**BRIEF**
Return all the entries exactly, keeping pictures out.

**GIVEN DATA**
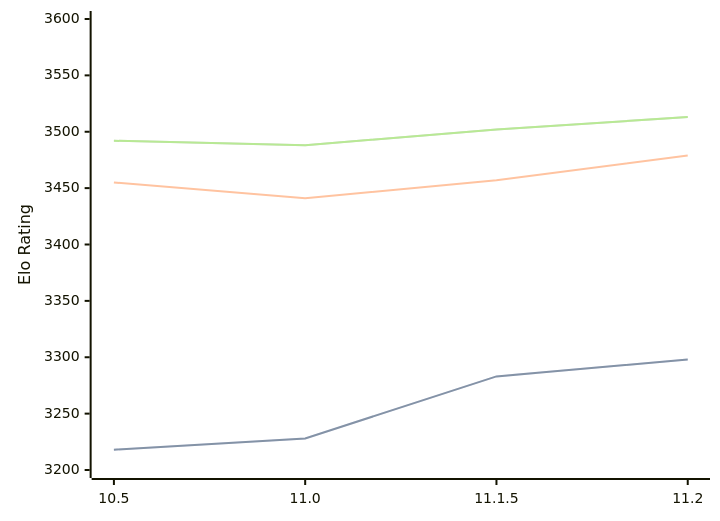
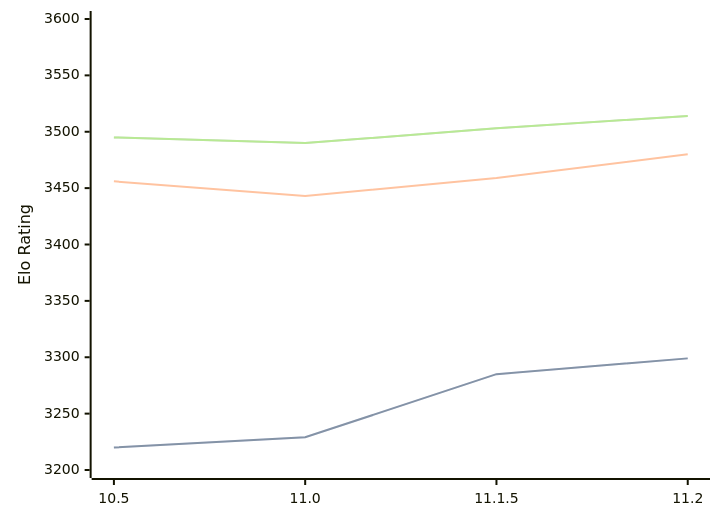
Before and after one commit to computer-chess-index/cci: the diagram in engines/Lizard.md, drawn with Mermaid. The commit also changed other lines of this file, not shown here.

Commit message:
Update CCI Ratings (ELO VLTC) - 2026-08-22

````diff
--- a/engines/Lizard.md
+++ b/engines/Lizard.md
@@ -34,11 +34,11 @@
 ```mermaid
 %%{init: {"theme":"base","themeVariables":{"seriesColors:['#a3a3a3','#222221','#faa371']}}}%%
 xychart-beta
   x-axis ["10.5", "11.0", "11.1.5", "11.2"]
   y-axis "Elo Rating" 3200 --> 3600
-  line "STC (8.0+0.08s)" [3218, 3228, 3283, 3298]
-  line "STC (8.0+0.08s)" [3218, 3228, 3283, 3298]
-  line "LTC (60.0+0.60s)" [3455, 3441, 3457, 3479]
-  line "VLTC (2m24s+1.12s)" [3492, 3488, 3502, 3513]
-  line "VLTC (2m24s+1.12s)" [3492, 3488, 3502, 3513]
+  line "STC (8.0+0.08s)" [3220, 3229, 3285, 3299]
+  line "STC (8.0+0.08s)" [3220, 3229, 3285, 3299]
+  line "LTC (60.0+0.60s)" [3456, 3443, 3459, 3480]
+  line "VLTC (2m24s+1.12s)" [3495, 3490, 3503, 3514]
+  line "VLTC (2m24s+1.12s)" [3495, 3490, 3503, 3514]
 ```
````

**FINISHED EXERCISE**
Before and after one commit to computer-chess-index/cci: the diagram in engines/Lizard.md, drawn with Mermaid. The commit also changed other lines of this file, not shown here.

Commit message:
Update CCI Ratings (ELO VLTC) - 2026-08-22

````diff
--- a/engines/Lizard.md
+++ b/engines/Lizard.md
@@ -34,11 +34,11 @@
 ```mermaid
 %%{init: {"theme":"base","themeVariables":{"seriesColors:['#a3a3a3','#222221','#faa371']}}}%%
 xychart-beta
   x-axis ["10.5", "11.0", "11.1.5", "11.2"]
   y-axis "Elo Rating" 3200 --> 3600
-  line "STC (8.0+0.08s)" [3218, 3228, 3283, 3298]
-  line "STC (8.0+0.08s)" [3218, 3228, 3283, 3298]
-  line "LTC (60.0+0.60s)" [3455, 3441, 3457, 3479]
-  line "VLTC (2m24s+1.12s)" [3492, 3488, 3502, 3513]
-  line "VLTC (2m24s+1.12s)" [3492, 3488, 3502, 3513]
+  line "STC (8.0+0.08s)" [3220, 3229, 3285, 3299]
+  line "STC (8.0+0.08s)" [3220, 3229, 3285, 3299]
+  line "LTC (60.0+0.60s)" [3456, 3443, 3459, 3480]
+  line "VLTC (2m24s+1.12s)" [3495, 3490, 3503, 3514]
+  line "VLTC (2m24s+1.12s)" [3495, 3490, 3503, 3514]
 ```
````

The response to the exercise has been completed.